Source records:
# # # # #
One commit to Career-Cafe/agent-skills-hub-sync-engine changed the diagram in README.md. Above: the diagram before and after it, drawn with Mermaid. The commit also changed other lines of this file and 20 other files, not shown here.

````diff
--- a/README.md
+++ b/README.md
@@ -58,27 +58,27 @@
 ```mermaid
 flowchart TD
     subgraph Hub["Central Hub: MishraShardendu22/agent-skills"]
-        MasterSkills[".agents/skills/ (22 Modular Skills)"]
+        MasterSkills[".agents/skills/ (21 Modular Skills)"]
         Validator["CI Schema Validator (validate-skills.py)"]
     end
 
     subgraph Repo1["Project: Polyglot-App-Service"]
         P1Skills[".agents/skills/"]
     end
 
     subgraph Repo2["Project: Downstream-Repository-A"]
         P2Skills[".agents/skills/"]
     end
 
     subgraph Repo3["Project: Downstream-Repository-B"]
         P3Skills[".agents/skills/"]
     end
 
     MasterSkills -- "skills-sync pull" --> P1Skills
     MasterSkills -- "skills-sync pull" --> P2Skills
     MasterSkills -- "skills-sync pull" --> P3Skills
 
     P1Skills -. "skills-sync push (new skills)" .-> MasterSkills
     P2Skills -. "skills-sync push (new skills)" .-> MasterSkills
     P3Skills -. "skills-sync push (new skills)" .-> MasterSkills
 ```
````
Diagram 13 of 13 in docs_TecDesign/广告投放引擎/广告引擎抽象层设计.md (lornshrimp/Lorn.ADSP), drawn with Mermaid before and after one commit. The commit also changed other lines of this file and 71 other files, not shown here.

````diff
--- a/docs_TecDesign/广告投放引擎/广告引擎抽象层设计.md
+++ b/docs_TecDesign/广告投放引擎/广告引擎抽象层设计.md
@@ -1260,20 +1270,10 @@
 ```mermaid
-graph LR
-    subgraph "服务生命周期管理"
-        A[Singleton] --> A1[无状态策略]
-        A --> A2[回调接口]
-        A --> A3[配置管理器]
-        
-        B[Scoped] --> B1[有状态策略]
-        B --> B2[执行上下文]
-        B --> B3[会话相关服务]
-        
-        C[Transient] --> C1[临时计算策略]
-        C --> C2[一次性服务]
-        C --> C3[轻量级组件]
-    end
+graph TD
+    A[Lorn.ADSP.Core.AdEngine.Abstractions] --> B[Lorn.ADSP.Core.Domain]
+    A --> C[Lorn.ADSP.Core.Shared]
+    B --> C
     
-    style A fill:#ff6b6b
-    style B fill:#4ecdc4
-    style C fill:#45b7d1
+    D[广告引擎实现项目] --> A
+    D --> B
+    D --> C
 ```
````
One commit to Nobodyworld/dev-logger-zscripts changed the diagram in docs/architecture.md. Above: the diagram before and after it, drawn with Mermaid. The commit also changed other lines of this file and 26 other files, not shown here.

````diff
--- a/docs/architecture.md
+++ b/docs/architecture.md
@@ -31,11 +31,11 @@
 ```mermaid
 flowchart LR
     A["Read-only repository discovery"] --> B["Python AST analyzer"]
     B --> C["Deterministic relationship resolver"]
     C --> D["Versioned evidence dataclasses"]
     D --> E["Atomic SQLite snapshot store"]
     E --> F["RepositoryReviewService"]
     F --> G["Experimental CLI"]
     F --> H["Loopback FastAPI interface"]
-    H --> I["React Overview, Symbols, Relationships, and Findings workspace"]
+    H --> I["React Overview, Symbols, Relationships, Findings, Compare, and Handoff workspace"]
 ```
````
# # # # #
Assignment:
Return the entries in full. Do not alter them.

Response to the exercise:
One commit to Career-Cafe/agent-skills-hub-sync-engine changed the diagram in README.md. Above: the diagram before and after it, drawn with Mermaid. The commit also changed other lines of this file and 20 other files, not shown here.

````diff
--- a/README.md
+++ b/README.md
@@ -58,27 +58,27 @@
 ```mermaid
 flowchart TD
     subgraph Hub["Central Hub: MishraShardendu22/agent-skills"]
-        MasterSkills[".agents/skills/ (22 Modular Skills)"]
+        MasterSkills[".agents/skills/ (21 Modular Skills)"]
         Validator["CI Schema Validator (validate-skills.py)"]
     end
 
     subgraph Repo1["Project: Polyglot-App-Service"]
         P1Skills[".agents/skills/"]
     end
 
     subgraph Repo2["Project: Downstream-Repository-A"]
         P2Skills[".agents/skills/"]
     end
 
     subgraph Repo3["Project: Downstream-Repository-B"]
         P3Skills[".agents/skills/"]
     end
 
     MasterSkills -- "skills-sync pull" --> P1Skills
     MasterSkills -- "skills-sync pull" --> P2Skills
     MasterSkills -- "skills-sync pull" --> P3Skills
 
     P1Skills -. "skills-sync push (new skills)" .-> MasterSkills
     P2Skills -. "skills-sync push (new skills)" .-> MasterSkills
     P3Skills -. "skills-sync push (new skills)" .-> MasterSkills
 ```
````
Diagram 13 of 13 in docs_TecDesign/广告投放引擎/广告引擎抽象层设计.md (lornshrimp/Lorn.ADSP), drawn with Mermaid before and after one commit. The commit also changed other lines of this file and 71 other files, not shown here.

````diff
--- a/docs_TecDesign/广告投放引擎/广告引擎抽象层设计.md
+++ b/docs_TecDesign/广告投放引擎/广告引擎抽象层设计.md
@@ -1260,20 +1270,10 @@
 ```mermaid
-graph LR
-    subgraph "服务生命周期管理"
-        A[Singleton] --> A1[无状态策略]
-        A --> A2[回调接口]
-        A --> A3[配置管理器]
-        
-        B[Scoped] --> B1[有状态策略]
-        B --> B2[执行上下文]
-        B --> B3[会话相关服务]
-        
-        C[Transient] --> C1[临时计算策略]
-        C --> C2[一次性服务]
-        C --> C3[轻量级组件]
-    end
+graph TD
+    A[Lorn.ADSP.Core.AdEngine.Abstractions] --> B[Lorn.ADSP.Core.Domain]
+    A --> C[Lorn.ADSP.Core.Shared]
+    B --> C
     
-    style A fill:#ff6b6b
-    style B fill:#4ecdc4
-    style C fill:#45b7d1
+    D[广告引擎实现项目] --> A
+    D --> B
+    D --> C
 ```
````
One commit to Nobodyworld/dev-logger-zscripts changed the diagram in docs/architecture.md. Above: the diagram before and after it, drawn with Mermaid. The commit also changed other lines of this file and 26 other files, not shown here.

````diff
--- a/docs/architecture.md
+++ b/docs/architecture.md
@@ -31,11 +31,11 @@
 ```mermaid
 flowchart LR
     A["Read-only repository discovery"] --> B["Python AST analyzer"]
     B --> C["Deterministic relationship resolver"]
     C --> D["Versioned evidence dataclasses"]
     D --> E["Atomic SQLite snapshot store"]
     E --> F["RepositoryReviewService"]
     F --> G["Experimental CLI"]
     F --> H["Loopback FastAPI interface"]
-    H --> I["React Overview, Symbols, Relationships, and Findings workspace"]
+    H --> I["React Overview, Symbols, Relationships, Findings, Compare, and Handoff workspace"]
 ```
````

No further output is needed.